  • invitation of the selected suppliers (where you can add or remove suppliers that were pre-populated from supplier groups appropriate to the items in the request)
  • the evaluation of the bids that come back – manually, autonomously, or a combination thereof;
    the platform supports best price strategies, threshold strategies (which allow the strategy to be dependent on the amount of the bid, i.e user-driven negotiation above a range, best price negotiation within a range, and best-price auto-award below a range), QuickBot single lot auto-negotiation, Multi-Item QuickBot, English auction, Dutch auction, ranking (based on weighted responses and costs), buyer awards (no auction/negotiation); it supports lot strategies (best distribution by single-item award or all split); it also supports multiple rounds if desired with pre-scheduled negotiation windows (for RFQs and auctions); and, finally, it supports automated awarding if strategies that permit automated awarding are selected (subject to conditions that can restrict auto-award based on LDO — Least Desirable Outcome — or MDO — Most Desirable Outcome — scenarios; however, note that this is just the starting strategy;
  • select one or more bids for negotiation and make an award (unassigned/unawarded items are summarized and the user can see, through color coding, the lowest cost among all offers, select one, and send it to the e-Procurement system; the user can even dynamically kick-off new rounds of the RFP/auction, which may have a smaller supplier set or introduce new suppliers if the responses weren’t acceptable )
  • manage Q&A with the suppliers

A great feature of mysupply is it is not built to replace your current strategic sourcing platform (which most organizations have), your existing catalogs and catalog management applications (they integrate with them through their extensive API support), or your ERP/MRP/AP system which manages your purchase orders (as they integrate with those too). It’s meant to fill the tactical / tail spend sourcing hole in most organizations and, in particular, help organizations with tactical sourcing teams and help desks become considerably more efficient so overall savings can be increased though effective category management practices that capture and encode organizational knowledge so the end users can make the right buys on their own as often as possible, ensuring that the tactical team can focus on higher spend tail spend categories and new categories (and develop the right strategies to manage those going forward).

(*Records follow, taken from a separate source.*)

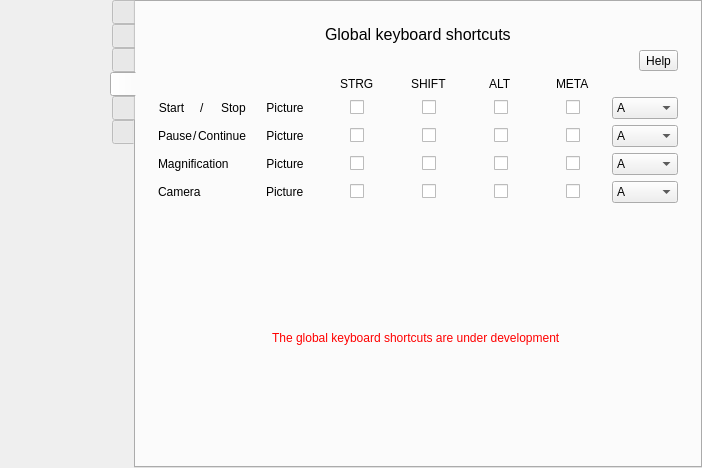
First picture: the form in src/formMainWindow.ui, repository vkohaupt/vokoscreenNG, before the edit.
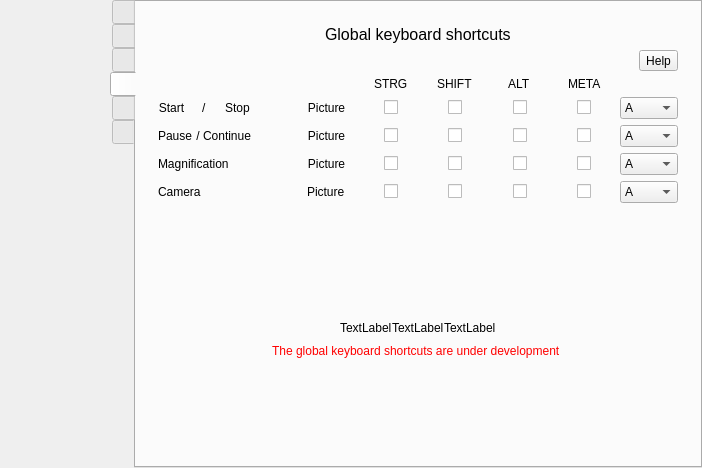
Second picture: the form after the edit. Icons and pictures are not drawn.

Commit message: global shortcut

Diff of the .ui file:
```diff
--- a/src/formMainWindow.ui
+++ b/src/formMainWindow.ui
@@ -3622,7 +3622,7 @@
                   <string notr="true"/>
                  </property>
                  <property name="text">
-                  <string>/</string>
+                  <string notr="true"> / </string>
                  </property>
                 </widget>
                </item>
@@ -3633,6 +3633,22 @@
                  </property>
                 </widget>
                </item>
+               <item>
+                <spacer name="horizontalSpacer_30">
+                 <property name="orientation">
+                  <enum>Qt::Horizontal</enum>
+                 </property>
+                 <property name="sizeType">
+                  <enum>QSizePolicy::Ignored</enum>
+                 </property>
+                 <property name="sizeHint" stdset="0">
+                  <size>
+                   <width>40</width>
+                   <height>20</height>
+                  </size>
+                 </property>
+                </spacer>
+               </item>
               </layout>
              </item>
              <item row="1" column="0">
@@ -3654,7 +3670,7 @@
                  </property>
                 </widget>
                </item>
-               <item alignment="Qt::AlignLeft">
+               <item>
                 <widget class="QLabel" name="label_44">
                  <property name="text">
                   <string>Stop</string>
@@ -3664,6 +3680,22 @@
                  </property>
                 </widget>
                </item>
+               <item>
+                <spacer name="horizontalSpacer_27">
+                 <property name="orientation">
+                  <enum>Qt::Horizontal</enum>
+                 </property>
+                 <property name="sizeType">
+                  <enum>QSizePolicy::Ignored</enum>
+                 </property>
+                 <property name="sizeHint" stdset="0">
+                  <size>
+                   <width>40</width>
+                   <height>20</height>
+                  </size>
+                 </property>
+                </spacer>
+               </item>
               </layout>
              </item>
              <item row="1" column="6">
@@ -4409,13 +4441,6 @@
                </property>
               </widget>
              </item>
-             <item row="3" column="0">
-              <widget class="QLabel" name="label_42">
-               <property name="text">
-                <string>Magnification</string>
-               </property>
-              </widget>
-             </item>
              <item row="3" column="3" alignment="Qt::AlignHCenter">
               <widget class="QCheckBox" name="checkBox_shortcut_magnification_shift">
                <property name="text">
@@ -4430,13 +4455,6 @@
                </property>
               </widget>
              </item>
-             <item row="4" column="0">
-              <widget class="QLabel" name="label_47">
-               <property name="text">
-                <string>Camera</string>
-               </property>
-              </widget>
-             </item>
              <item row="4" column="1" alignment="Qt::AlignHCenter">
               <widget class="QLabel" name="label_shortcut_picture_camera">
                <property name="text">
@@ -4675,6 +4693,60 @@
                </property>
               </widget>
              </item>
+             <item row="3" column="0">
+              <layout class="QHBoxLayout" name="horizontalLayout_54">
+               <item alignment="Qt::AlignLeft">
+                <widget class="QLabel" name="label_42">
+                 <property name="text">
+                  <string>Magnification</string>
+                 </property>
+                </widget>
+               </item>
+               <item>
+                <spacer name="horizontalSpacer_32">
+                 <property name="orientation">
+                  <enum>Qt::Horizontal</enum>
+                 </property>
+                 <property name="sizeType">
+                  <enum>QSizePolicy::Ignored</enum>
+                 </property>
+                 <property name="sizeHint" stdset="0">
+                  <size>
+                   <width>40</width>
+                   <height>20</height>
+                  </size>
+                 </property>
+                </spacer>
+               </item>
+              </layout>
+             </item>
+             <item row="4" column="0">
+              <layout class="QHBoxLayout" name="horizontalLayout_55">
+               <item alignment="Qt::AlignLeft">
+                <widget class="QLabel" name="label_47">
+                 <property name="text">
+                  <string>Camera</string>
+                 </property>
+                </widget>
+               </item>
+               <item>
+                <spacer name="horizontalSpacer_34">
+                 <property name="orientation">
+                  <enum>Qt::Horizontal</enum>
+                 </property>
+                 <property name="sizeType">
+                  <enum>QSizePolicy::Ignored</enum>
+                 </property>
+                 <property name="sizeHint" stdset="0">
+                  <size>
+                   <width>40</width>
+                   <height>20</height>
+                  </size>
+                 </property>
+                </spacer>
+               </item>
+              </layout>
+             </item>
             </layout>
            </item>
           </layout>
@@ -4693,6 +4765,63 @@
           </property>
          </spacer>
         </item>
+        <item>
+         <layout class="QHBoxLayout" name="horizontalLayout_52">
+          <property name="spacing">
+           <number>0</number>
+          </property>
+          <item>
+           <spacer name="horizontalSpacer_25">
+            <property name="orientation">
+             <enum>Qt::Horizontal</enum>
+            </property>
+            <property name="sizeHint" stdset="0">
+             <size>
+              <width>40</width>
+              <height>20</height>
+             </size>
+            </property>
+           </spacer>
+          </item>
+          <item alignment="Qt::AlignRight">
+           <widget class="QLabel" name="label_49">
+            <property name="text">
+             <string>TextLabel</string>
+            </property>
+           </widget>
+          </item>
+          <item alignment="Qt::AlignHCenter">
+           <widget class="QLabel" name="label_51">
+            <property name="text">
+             <string>TextLabel</string>
+            </property>
+           </widget>
+          </item>
+          <item alignment="Qt::AlignLeft">
+           <widget class="QLabel" name="label_50">
+            <property name="text">
+             <string>TextLabel</string>
+            </property>
+           </widget>
+          </item>
+          <item>
+           <spacer name="horizontalSpacer_26">
+            <property name="orientation">
+             <enum>Qt::Horizontal</enum>
+            </property>
+            <property name="sizeType">
+             <enum>QSizePolicy::Expanding</enum>
+            </property>
+            <property name="sizeHint" stdset="0">
+             <size>
+              <width>40</width>
+              <height>20</height>
+             </size>
+            </property>
+           </spacer>
+          </item>
+         </layout>
+        </item>
         <item alignment="Qt::AlignHCenter">
          <widget class="QLabel" name="label_39">
           <property name="palette">
```
Left out of the diff: 2 changed lines with no effect on the pictures.
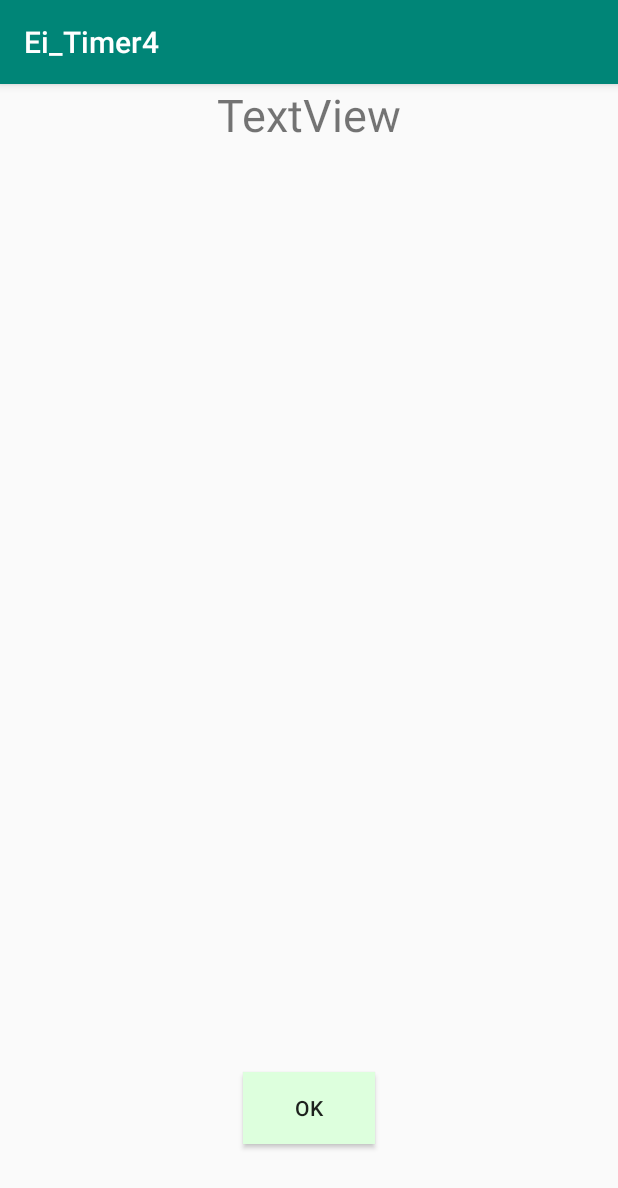
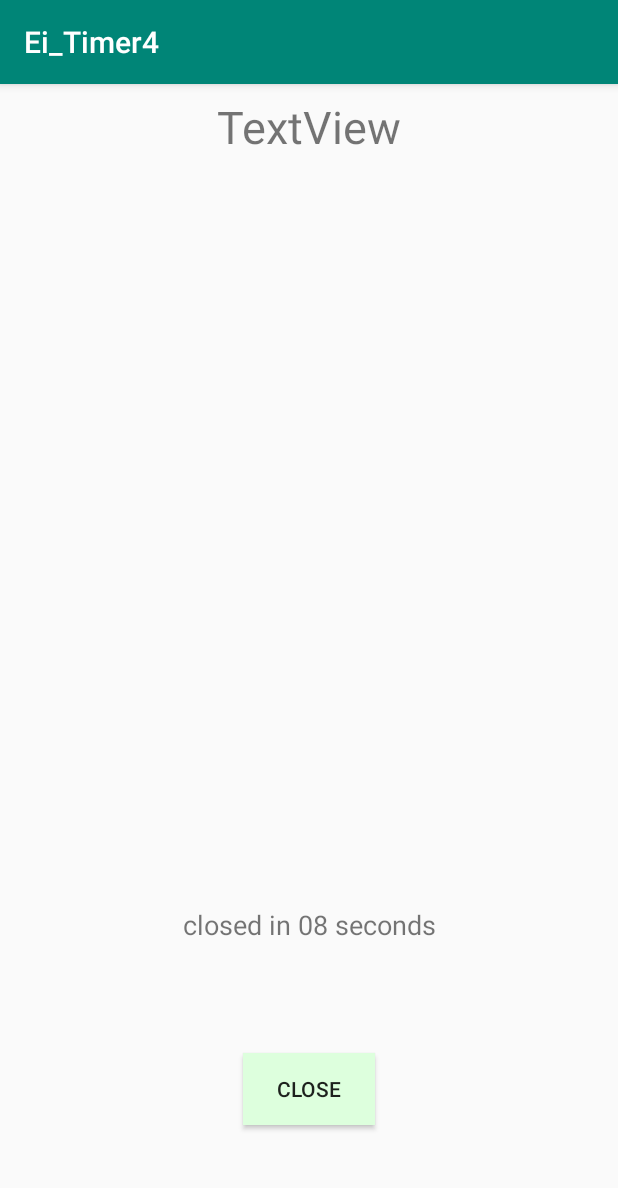
Before and after one commit to DavidUniUlm/Ei_Timer, an Android app: the TimerFinished screen opened directly, with no data from a screen before it, on a phone screen of 412 x 824 dp. Shown: the top 1188 px of the screen. Run offline under Robolectric (Android 15) with nearby library versions, the phone set to English and light mode, and no system bars; 5 statements that could not run were skipped.

Commit message:
finish-screen fertig

```diff
--- a/app/src/main/java/com/example/david/ei_timer4/TimerFinished.java
+++ b/app/src/main/java/com/example/david/ei_timer4/TimerFinished.java
@@ -4,37 +4,64 @@ import android.app.Activity;
 import android.media.Ringtone;
 import android.media.RingtoneManager;
 import android.net.Uri;
+import android.os.CountDownTimer;
 import android.support.v7.app.AppCompatActivity;
 import android.os.Bundle;
 import android.view.View;
 import android.widget.ImageView;
 import android.widget.TextView;
 
+
 public class TimerFinished extends AppCompatActivity {
 
-
     TextView timerName;
+    TextView closeTextView;
     ImageView finishedImageView;
+    Ringtone r;
+    CountDownTimer countdown;
 
     @Override
     protected void onCreate(Bundle savedInstanceState) {
         super.onCreate(savedInstanceState);
         setContentView(R.layout.activity_timer_finished);
 
-        timerName = findViewById(R.id.timerName2);
+        timerName = findViewById(R.id.timerName);
         finishedImageView = findViewById(R.id.finishedImageView);
+        closeTextView = findViewById(R.id.closeTextView);
 
         timerName.setText(getIntent().getExtras().getString("name"));
         finishedImageView.setImageURI((Uri) (getIntent().getExtras().get("picture")));
 
         Uri ringtone = (Uri) (getIntent().getExtras().get("ringtone"));
         System.out.println(ringtone.toString());
-        Ringtone r = RingtoneManager.getRingtone(getApplicationContext(), ringtone);
+        r = RingtoneManager.getRingtone(getApplicationContext(), ringtone);
         r.play();
+
+        start10secTimer();
     }
 
+    private void start10secTimer() {
+        countdown = new CountDownTimer(10000, 1) {
+            @Override
+            public void onTick(long millisUntilFinished) {
+                closeTextView.setText("closed in 0" + millisUntilFinished / 1000 + " seconds");
+            }
+            @Override
+            public void onFinish() {
+                closeActivity();
+            }
+        }.start();
+    }
 
     public void onOkButtonClick(View view) {
+        closeActivity();
+    }
+
+    private void closeActivity() {
+        r.stop();
+        if (countdown != null) {
+            countdown.cancel();
+        }
         setResult(Activity.RESULT_OK, null);
         finish();
     }
--- a/app/src/main/res/layout/activity_timer_finished.xml
+++ b/app/src/main/res/layout/activity_timer_finished.xml
@@ -7,37 +7,57 @@
     tools:context=".TimerFinished">
 
     <TextView
-        android:id="@+id/timerName2"
+        android:id="@+id/timerName"
         android:layout_width="wrap_content"
         android:layout_height="wrap_content"
+        android:layout_marginTop="8dp"
         android:text="TextView"
         android:textSize="30sp"
         app:layout_constraintEnd_toEndOf="parent"
         app:layout_constraintStart_toStartOf="parent"
-        tools:id="timerName"
-        tools:layout_editor_absoluteY="31dp" />
+        app:layout_constraintTop_toTopOf="parent" />
+
 
     <ImageView
         android:id="@+id/finishedImageView"
-        android:layout_width="269dp"
-        android:layout_height="320dp"
+        android:layout_width="300dp"
+        android:layout_height="351dp"
         android:layout_marginTop="8dp"
         android:layout_marginBottom="8dp"
+        app:layout_constraintBottom_toTopOf="@+id/closeTextView"
+        app:layout_constraintEnd_toEndOf="parent"
+        app:layout_constraintHorizontal_bias="0.5"
+        app:layout_constraintStart_toStartOf="parent"
+        app:layout_constraintTop_toBottomOf="@+id/timerName"
+        app:layout_constraintVertical_bias="0.742" />
+
+    <TextView
+        android:id="@+id/closeTextView"
+        android:layout_width="wrap_content"
+        android:layout_height="wrap_content"
+        android:text="TextView"
+        android:textSize="18sp"
         app:layout_constraintBottom_toTopOf="@+id/okButton"
         app:layout_constraintEnd_toEndOf="parent"
+        app:layout_constraintHorizontal_bias="0.5"
         app:layout_constraintStart_toStartOf="parent"
-        app:layout_constraintTop_toBottomOf="@+id/timerName2"
-        tools:srcCompat="@tools:sample/avatars" />
+        app:layout_constraintTop_toBottomOf="@+id/finishedImageView" />
 
     <Button
         android:id="@+id/okButton"
         android:layout_width="wrap_content"
         android:layout_height="wrap_content"
-        android:layout_marginBottom="61dp"
+        android:layout_marginTop="8dp"
+        android:layout_marginBottom="8dp"
         android:background="#ddffdd"
         android:onClick="onOkButtonClick"
-        android:text="OK"
+        android:text="close"
         app:layout_constraintBottom_toBottomOf="parent"
         app:layout_constraintEnd_toEndOf="parent"
-        app:layout_constraintStart_toStartOf="parent" />
+        app:layout_constraintHorizontal_bias="0.5"
+        app:layout_constraintStart_toStartOf="parent"
+        app:layout_constraintTop_toBottomOf="@+id/closeTextView"
+        app:layout_constraintVertical_bias="0.484" />
+
+
 </android.support.constraint.ConstraintLayout>
```
Also changed, not shown: app/src/main/java/com/example/david/ei_timer4/TimerListAdapter.java (+26 -6 lines).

If your organization does a lot of tactical / tail spend sourcing, mysupply is definitely a platform you might want to check out, especially since its ProcurementBot allows it to do intake through third party platforms organizational users are already familiar with (such as Microsoft Teams).